To what extent have most companies lost control of their data and how has this happened?

Companies have focused on the security and robustness of individual data sources for many years now, but inevitably where data crosses organisational boundaries, there is often a lack of ownership. This is driven by a number of things, including: silo mentality, complexity of interrelations, legacy systems, loss of corporate knowledge, as well as a lack of strategic initiative to ‘join up the dots’.

The loss of control is often directly proportional to the size of the organisation. The more complex the organisational framework, the greater the challenge and the more likely that there is a fragmented situation.

Equally, mergers and acquisitions for fast-growing businesses exacerbate the challenge. As the business focuses on rapid growth and developing its footprint in a given market, the eye is taken off the ball as far as support processes and managing data is concerned. This is further complicated by the fact that new acquisitions mean new data sources, new challenges for integration and new rules regarding data ownership and corporate governance. The end result is that data management across the group often falls even further down the corporate priority ladder.

Ultimately, I would say that this is not an operational issue, but a strategic one. Businesses who see the big picture understand the need for effective data control.
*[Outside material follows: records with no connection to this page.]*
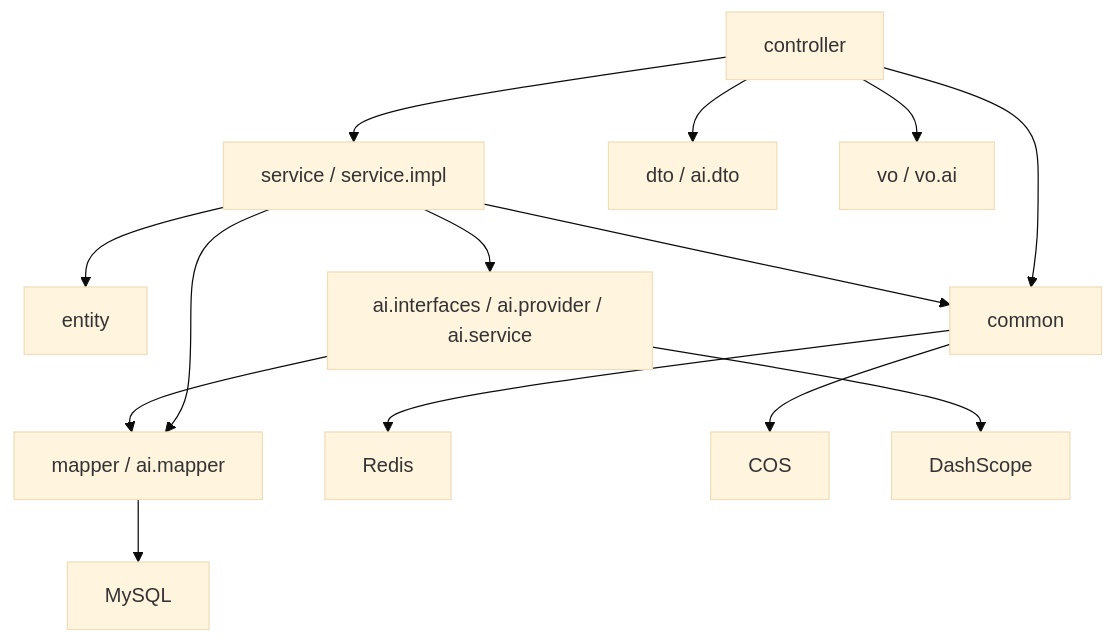
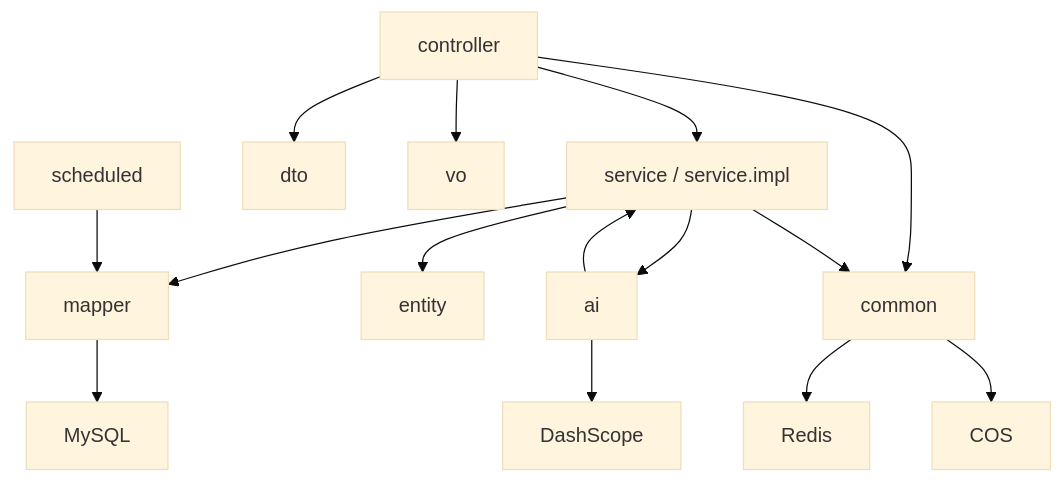
One commit to FishDuM/AI.Image.Material.Collaboration.Platform changed the eighth of 8 diagrams in model/uml_diagrams.md. Above: the diagram before and after it, drawn with Mermaid (base theme). The commit also changed other lines of this file and 2 other files, not shown here.

````diff
--- a/model/uml_diagrams.md
+++ b/model/uml_diagrams.md
@@ -640,29 +644,31 @@
 ```mermaid
 flowchart TD
     Controller["controller"]
     Service["service / service.impl"]
-    Mapper["mapper / ai.mapper"]
+    Mapper["mapper"]
     Entity["entity"]
-    DTO["dto / ai.dto"]
-    VO["vo / vo.ai"]
+    DTO["dto"]
+    VO["vo"]
     Common["common"]
-    AI["ai.interfaces / ai.provider / ai.service"]
+    Scheduled["scheduled"]
+    AI["ai"]
     DB["MySQL"]
     Redis["Redis"]
     COS["COS"]
     DashScope["DashScope"]
 
     Controller --> DTO
     Controller --> Service
     Controller --> VO
     Controller --> Common
     Service --> Mapper
     Service --> Entity
     Service --> Common
     Mapper --> DB
     Common --> Redis
     Common --> COS
     AI --> DashScope
-    AI --> Mapper
+    AI --> Service
+    Scheduled --> Mapper
     Service --> AI
 ```
````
It is a future issue which impacts very much on today.

What are the primary stumbling blocks to managing the flow of data within an organisation?

Technically, building bridges is very feasible in isolation; but the main challenge is to build a structure which is flexible and can react to the needs of a fast-changing business. Many organisations tend to build for today in this particular area. I can very quickly tally up the names and numbers of global organisations who have tried to build their own solutions and ended up consigning huge investments to the bin, when it all falls flat.

The other main issue is to avoid putting all of your eggs in one basket. I can see a very real danger that BC and resilience as a specific corporate rigour becomes subsumed in the wider ‘risk’ basket. In practice, this then leads to decisions which frustrate BC practitioners – for example, risk software being adopted to manage BC activity, where it is patently not fi t for purpose or capable of delivering the real benefits required. This is an entirely false economy.

How much does the structure of the organisation influence its appetite for data management?

The structure of an organisation is less of an issue – the principal factor is the strategic recognition by the executive of the need to manage data. When assessing this ‘recognition’, I ask BC managers a number of simple questions, including: Who in your business has an organisational wide data set that shows the connections between business, IT, property, people and suppliers that can be prioritised by what’s important and when? Is this updated from reference data as it changes? Who can produce reports from this in an instant as opposed to spending weeks collecting information to answer one question? What if reporting tells you answers to questions you didn’t even know you needed to ask? How useful would this be in helping making strategic business decisions? Can you slice this information by your strategic business products and look at it end-to-end?

The end result is always the same – a resounding ‘yes’ in support of the need. But that’s where opinion divides – those who push ahead and those who struggle to obtain executive support. So appetite is all about people and decisions, not corporate structure.

How complex a task is mapping the data environment within your organisation?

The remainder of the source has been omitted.